- INSTRUCTIONS TO FOLLOW -
Records follow. Select each line holding "style".

- RECORDS FOR THE EXERCISE -

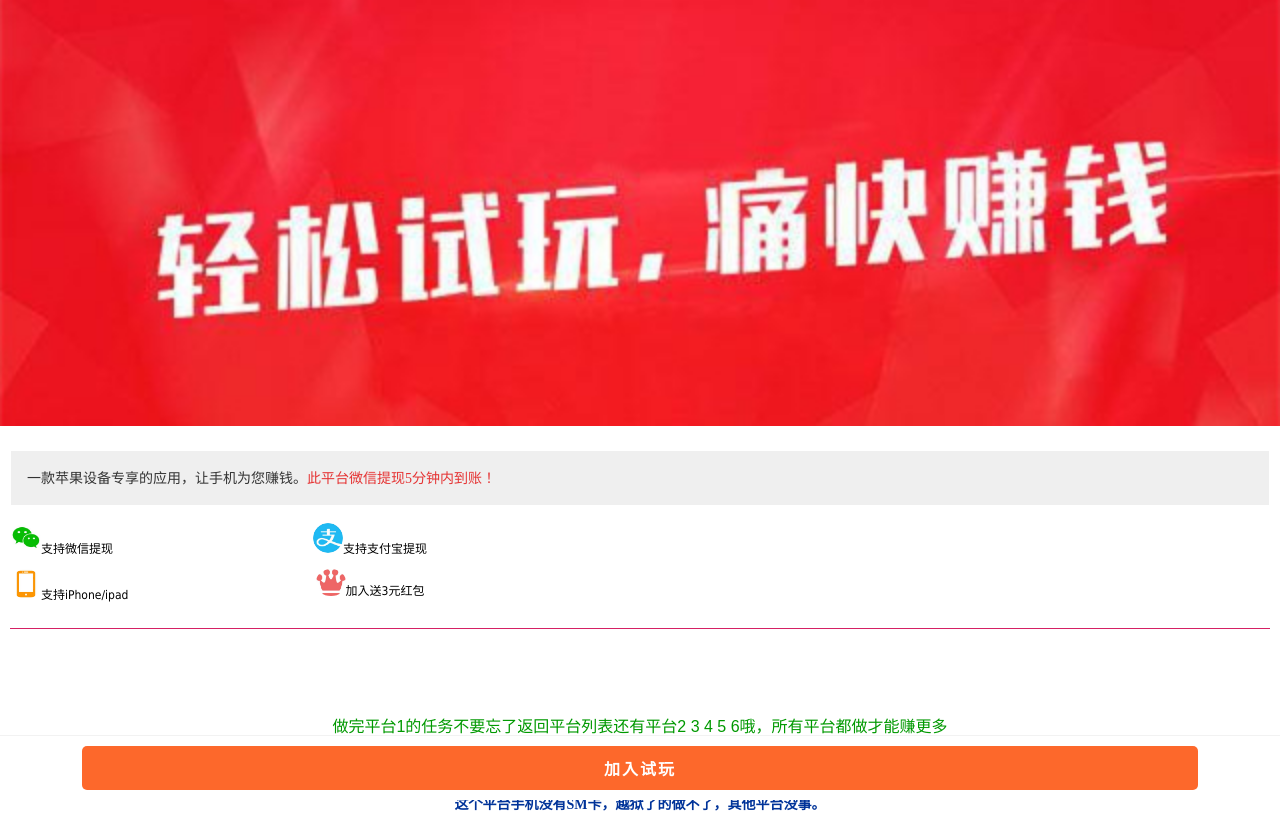
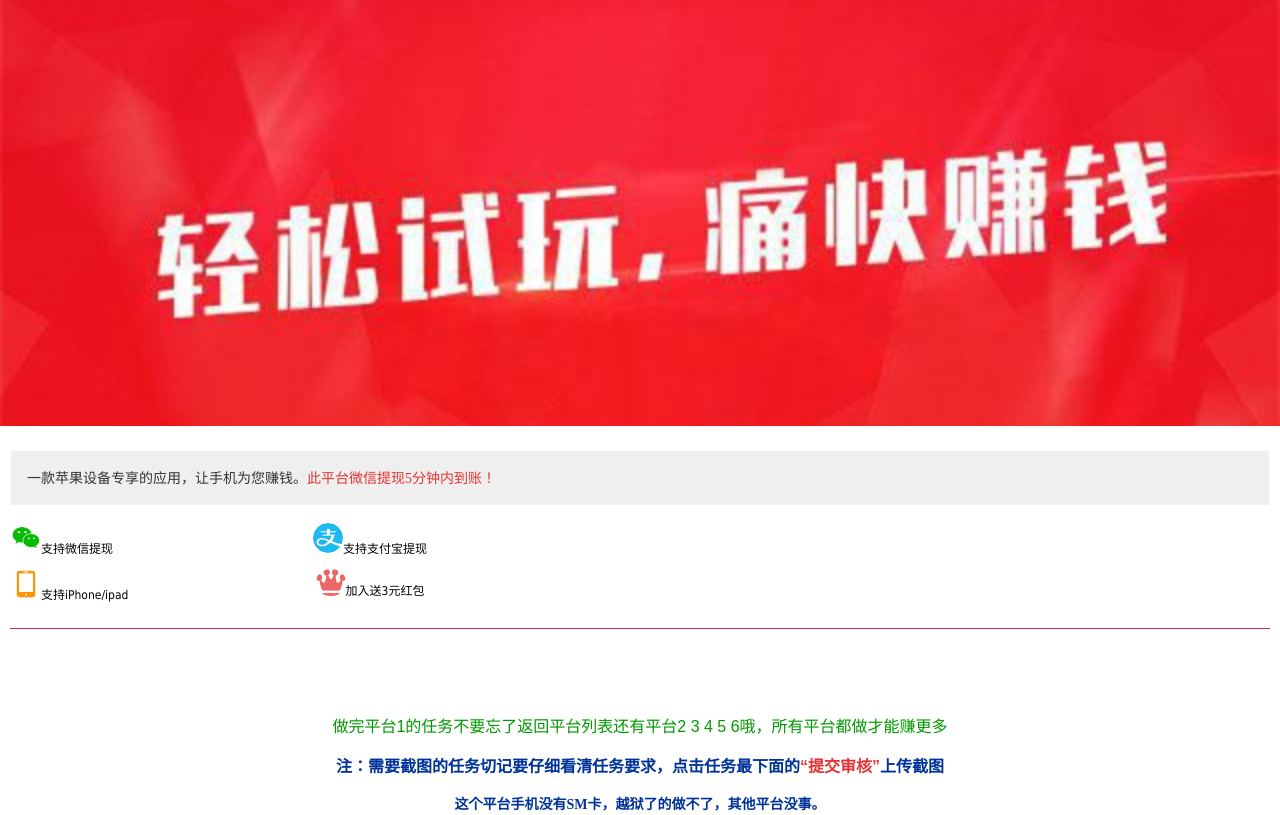
Before and after one commit to zengyushan/51wangluo, a plain HTML site: page w/1.html in a window 1280 px wide. Shown: the top 815 px of the page. Drawn offline with Linux system fonts and the light colour scheme.

Commit message:
1.html删除试玩按钮

```diff
--- a/w/1.html
+++ b/w/1.html
@@ -172,9 +172,9 @@
 				</div>
 			</div>
 		</div>
-		<div class="div_shiwan">
+		<!--<div class="div_shiwan">
 			<a href="http://api.ppwanke.com/?r=827292727" class="shiwan">加入试玩</a>
-		</div>
+		</div>-->
 		<div class="cover clear" id="p2" style="display:none;" onclick="show()">
 			<img src="./1_files/popup.png" style="width: 100%;">
 		</div>
```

- SOLUTION TO THE EXERCISE -
 		<div class="cover clear" id="p2" style="display:none;" onclick="show()">
 			<img src="./1_files/popup.png" style="width: 100%;">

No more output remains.